Have you ever watched a compilation? Maybe you love Funniest Home Videos or you search ‘fail’ on YouTube looking for clips of people crashing motorcycles into signs or having parkour accidents. Maybe a friend of yours buys or downloads compilations of scenes of a particular genre of pornography (because, you know, you don’t do that yourself) rather than have to sit through ‘plot’ when it’s the last thing porn’s good at (so your friend tells you).
”The Raid” is something similar. It’s not totally devoid of a narrative, but it knows it’s the Hong Kong-style action equivalent of a compilation, a mixtape of martial arts, gun battles and blood. It reverently homages the early careers of Asian action talent like John Woo and Chow Yun Fat where the dialogue was clunky, the story paper thin, the sense of motion kinetic and the violence as strong as anything you can see in a horror movie from the Western world.
You want story?
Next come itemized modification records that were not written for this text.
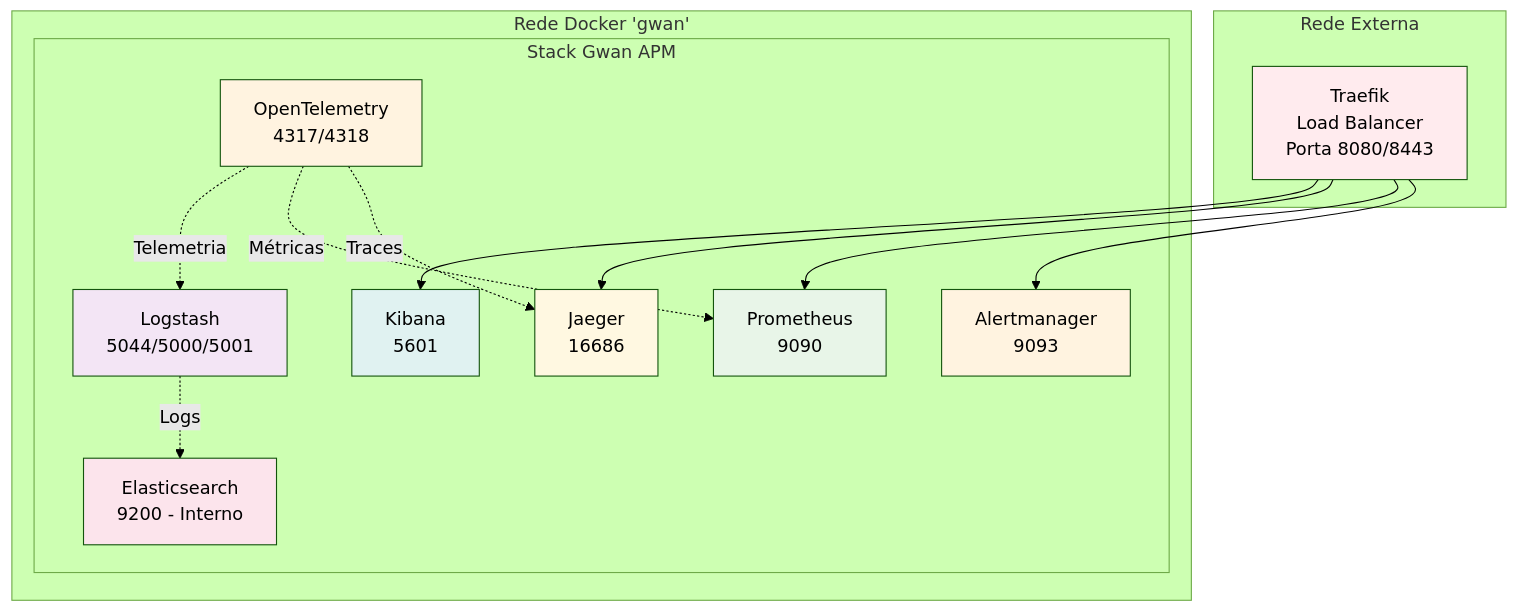
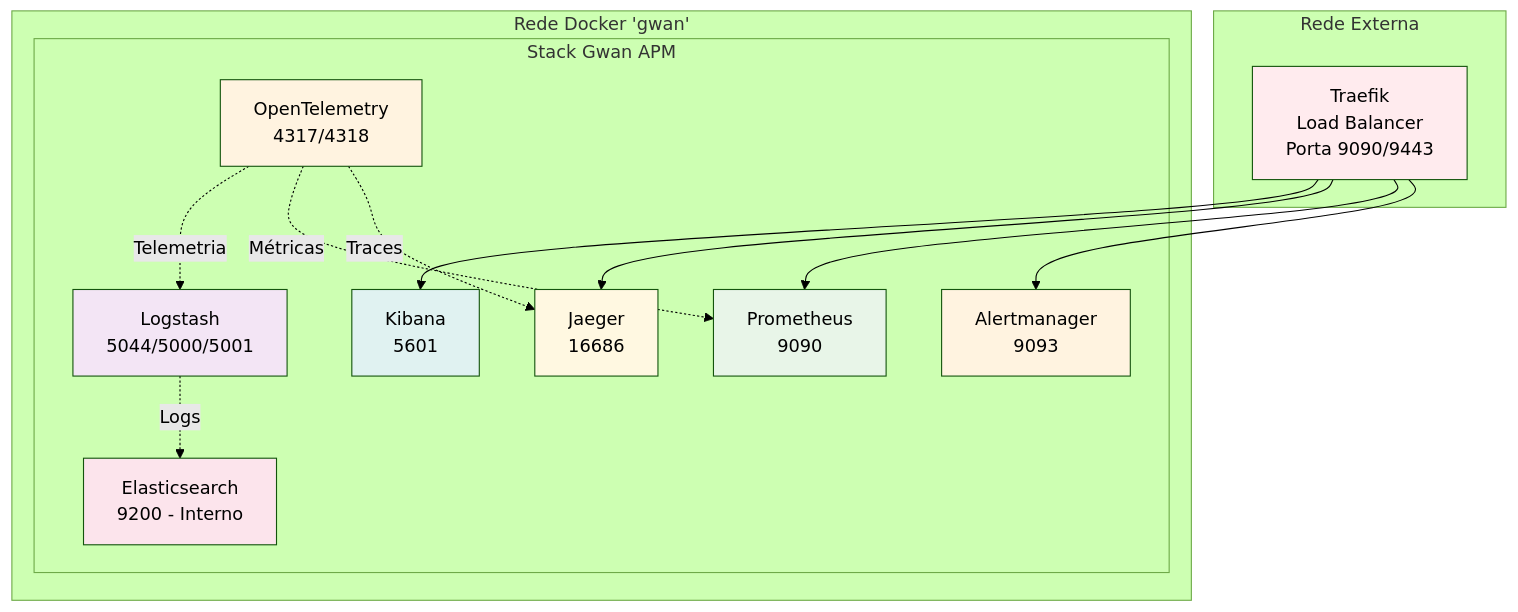
Before and after one commit to rastamansp/gwan-logs: the fourth of 4 diagrams in README.md, drawn with Mermaid (forest theme). The commit also changed other lines of this file and 1 other file, not shown here.

Commit message:
fix: altera portas do Traefik para 9090/9443 para evitar conflitos

````diff
--- a/README.md
+++ b/README.md
@@ -124,37 +124,37 @@
 ```mermaid
 graph TB
     subgraph "Rede Externa"
-        T[Traefik<br/>Load Balancer<br/>Porta 8080/8443]
+        T[Traefik<br/>Load Balancer<br/>Porta 9090/9443]
     end
     
     subgraph "Rede Docker 'gwan'"
         subgraph "Stack Gwan APM"
             ES[Elasticsearch<br/>9200 - Interno]
             K[Kibana<br/>5601]
             LS[Logstash<br/>5044/5000/5001]
             OTEL[OpenTelemetry<br/>4317/4318]
             J[Jaeger<br/>16686]
             P[Prometheus<br/>9090]
             A[Alertmanager<br/>9093]
         end
     end
     
     T --> K
     T --> J
     T --> P
     T --> A
     
     LS -.->|Logs| ES
     OTEL -.->|Telemetria| LS
     OTEL -.->|Métricas| P
     OTEL -.->|Traces| J
     
     style T fill:#ffebee
     style ES fill:#fce4ec
     style K fill:#e0f2f1
     style LS fill:#f3e5f5
     style OTEL fill:#fff3e0
     style J fill:#fff8e1
     style P fill:#e8f5e8
     style A fill:#fff3e0
 ```
````
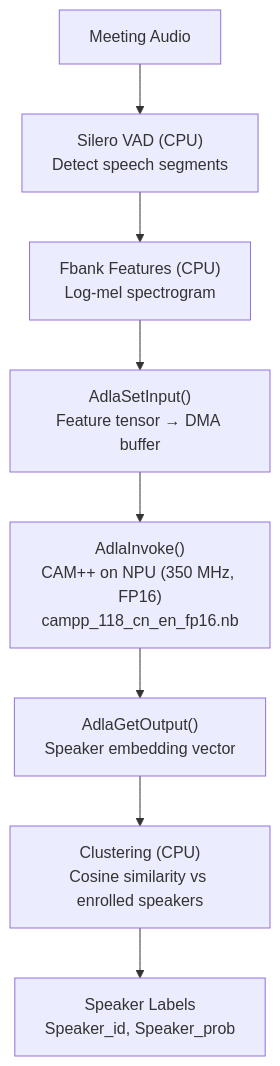
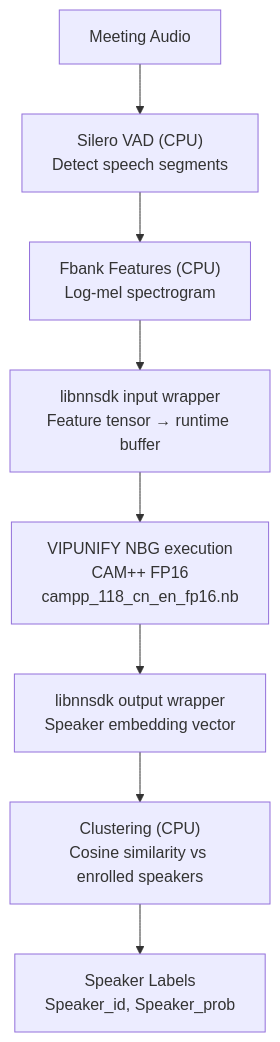
One commit to XavierGeerinck/insta360-custom-firmware changed the fourth of 6 diagrams in docs/REPORT_NPU.md. Above: the diagram before and after it, drawn with Mermaid. The commit also changed other lines of this file and 5 other files, not shown here.

````diff
--- a/docs/REPORT_NPU.md
+++ b/docs/REPORT_NPU.md
@@ -367,10 +554,10 @@
 ```mermaid
 flowchart TD
     AUDIO["Meeting Audio"] --> VAD["Silero VAD (CPU)<br/>Detect speech segments"]
     VAD --> FBANK["Fbank Features (CPU)<br/>Log-mel spectrogram"]
-    FBANK --> NPU_IN["AdlaSetInput()<br/>Feature tensor → DMA buffer"]
-    NPU_IN --> NPU_RUN["AdlaInvoke()<br/>CAM++ on NPU (350 MHz, FP16)<br/>campp_118_cn_en_fp16.nb"]
-    NPU_RUN --> NPU_OUT["AdlaGetOutput()<br/>Speaker embedding vector"]
+    FBANK --> NPU_IN["libnnsdk input wrapper<br/>Feature tensor → runtime buffer"]
+    NPU_IN --> NPU_RUN["VIPUNIFY NBG execution<br/>CAM++ FP16<br/>campp_118_cn_en_fp16.nb"]
+    NPU_RUN --> NPU_OUT["libnnsdk output wrapper<br/>Speaker embedding vector"]
     NPU_OUT --> CLUSTER["Clustering (CPU)<br/>Cosine similarity vs enrolled speakers"]
     CLUSTER --> LABELS["Speaker Labels<br/>Speaker_id, Speaker_prob"]
 ```
````
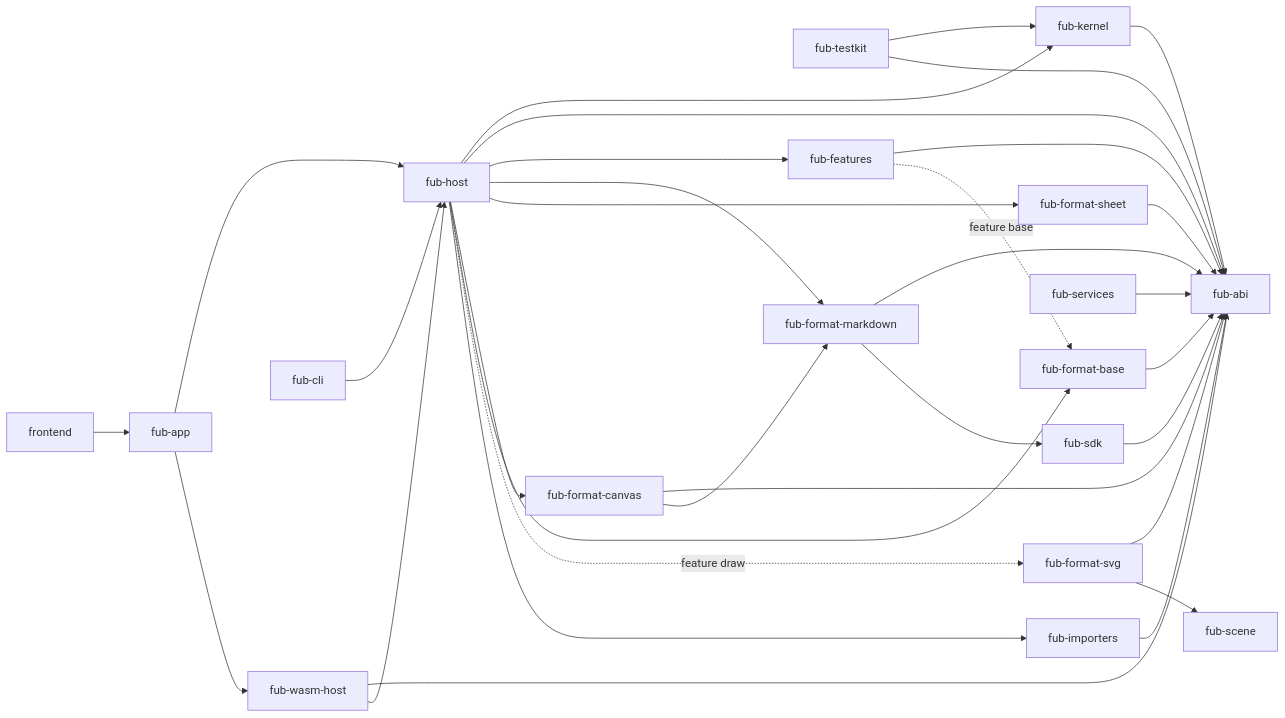
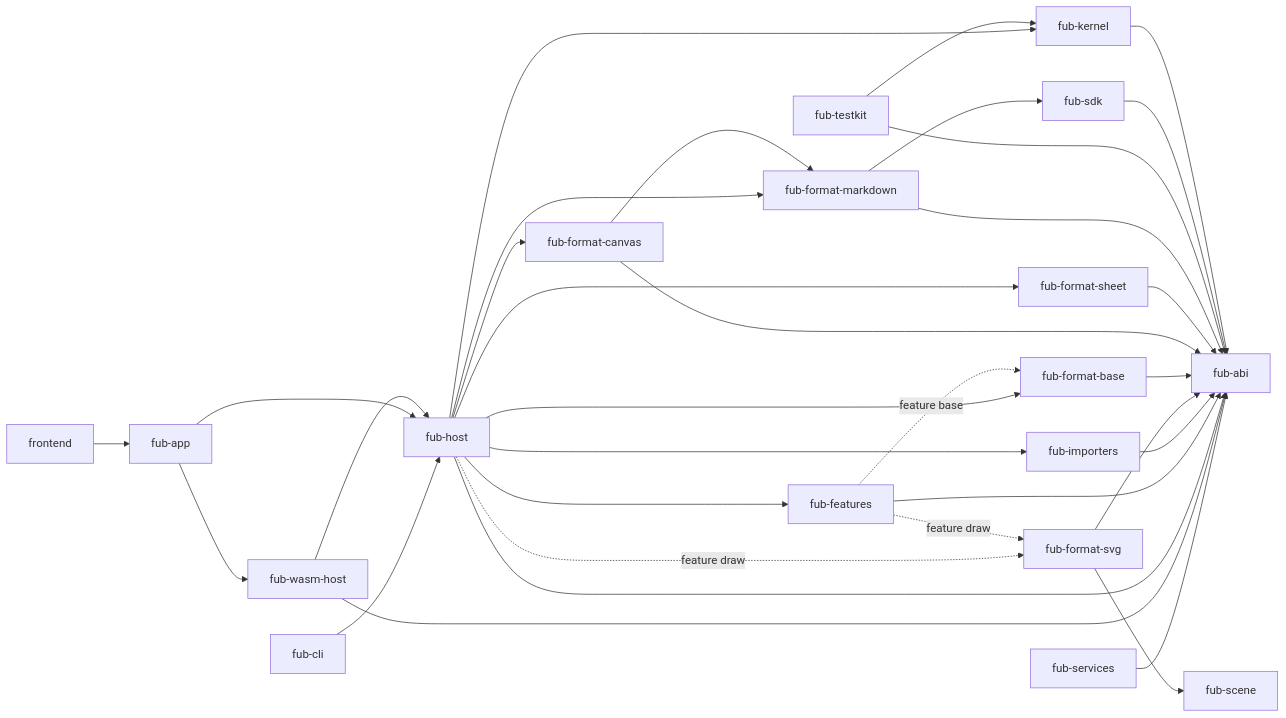
One commit to Fubeo/Fub changed the diagram in docs/architecture/components-and-boundaries.md. Above: the diagram before and after it, drawn with Mermaid. The commit also changed other lines of this file and 9 other files, not shown here.

````diff
--- a/docs/architecture/components-and-boundaries.md
+++ b/docs/architecture/components-and-boundaries.md
@@ -9,36 +9,37 @@
 ```mermaid
 flowchart LR
     ABI["fub-abi"]
     KERNEL["fub-kernel"] --> ABI
     SDK["fub-sdk"] --> ABI
     TESTKIT["fub-testkit"] --> KERNEL
     TESTKIT --> ABI
     MARKDOWN["fub-format-markdown"] --> ABI
     MARKDOWN --> SDK
     SHEET["fub-format-sheet"] --> ABI
     CANVAS["fub-format-canvas"] --> ABI
     CANVAS --> MARKDOWN
     BASE["fub-format-base"] --> ABI
     SCENE["fub-scene"]
     SVG["fub-format-svg"] --> ABI
     SVG --> SCENE
     IMPORTERS["fub-importers"] --> ABI
     FEATURES["fub-features"] --> ABI
     FEATURES -. "feature base" .-> BASE
+    FEATURES -. "feature draw" .-> SVG
     HOST["fub-host"] --> KERNEL
     HOST --> ABI
     HOST --> FEATURES
     HOST --> MARKDOWN
     HOST --> SHEET
     HOST --> CANVAS
     HOST --> BASE
     HOST -. "feature draw" .-> SVG
     HOST --> IMPORTERS
     WASM["fub-wasm-host"] --> ABI
     WASM --> HOST
     APP["fub-app"] --> HOST
     APP --> WASM
     CLI["fub-cli"] --> HOST
     SERVICES["fub-services"] --> ABI
     FRONTEND["frontend"] --> APP
 ```
````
Okay, a SWAT team tries to quietly infiltrate a high-rise apartment block slum in Jakarta early one morning to capture the gleefully scary mobster who runs it. But thanks to the urban militia at his command, the desperate cops are soon outgunned, outmanned and fighting to stay alive inside.
He uses the building’s PA system to put a price on the cops’ heads, so along with his two lieutenants, a cadre of underling thugs and gangs of armed opportunists, he forms the apex of a video-game structure where the well-intentioned police are left fighting through levels of villains, each more dangerous than the last (right up to the guy who holds off two opponents even with a snapped-off fluorescent bulb stabbed into his neck).
As directors chasing PG ratings know, it’s entirely possible to portray action with little or no bloodshed. The Raid’s UK-born director Gareth Evans goes the other way – every impact of a bullet, fist, foot, door, wall or light fitting does the maximum damage we can imagine and blood, brains and bone shower everywhere.
The constant barrage will sound to many like a recipe for boredom but even without dramatic subtlety to bring balance, every minute of ”The Raid” keeps you on the edge of your seat. Maybe the sheer ferociousness and audacity of the violence grips makes you wonder just how much bloodier it can get.
Evans keeps things level and the film never devolves into camp. Even though it will elicit plenty of laughs simply because of how far he’s willing to take the carnage, it doesn’t contain any jokes and takes itself seriously – even when the fight scenes go on long enough and the characters endure enough injury to surpass other movies, let alone reality.
”The Raid” is certainly one way to get Hollywood’s attention (and the inevitable US remake is already in planning), and while Evans might have had a hard time getting a gig directing a period drama or rom-com, he’s taken a classic style and made it all his own.